[Version comparison data]
────
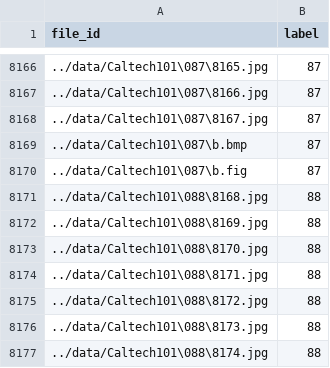
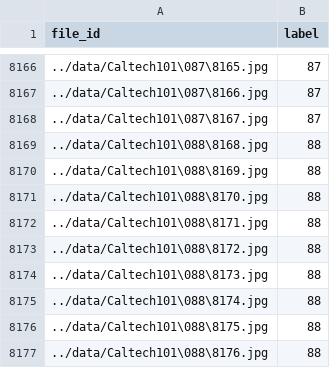
Before and after one commit to luanshiyinyang/Caltech101, a CSV file: data/desc.csv, drawn as a sheet; only a part is shown, gaps mark what is left out; the shorter side is filled out with more unchanged rows.

Commit message:
add data shell script

```diff
--- a/data/desc.csv
+++ b/data/desc.csv
@@ -8168,4 +8168,2 @@ file_id,label
 ../data/Caltech101\087\8167.jpg,87
-../data/Caltech101\087\b.bmp,87
-../data/Caltech101\087\b.fig,87
 ../data/Caltech101\088\8168.jpg,88
```
Also changed, not shown: 2 other files.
────
» Prompt
Pictures excluded, set down all the entries exactly.

» Exercise solution
Before and after one commit to luanshiyinyang/Caltech101, a CSV file: data/desc.csv, drawn as a sheet; only a part is shown, gaps mark what is left out; the shorter side is filled out with more unchanged rows.

Commit message:
add data shell script

```diff
--- a/data/desc.csv
+++ b/data/desc.csv
@@ -8168,4 +8168,2 @@ file_id,label
 ../data/Caltech101\087\8167.jpg,87
-../data/Caltech101\087\b.bmp,87
-../data/Caltech101\087\b.fig,87
 ../data/Caltech101\088\8168.jpg,88
```
Also changed, not shown: 2 other files.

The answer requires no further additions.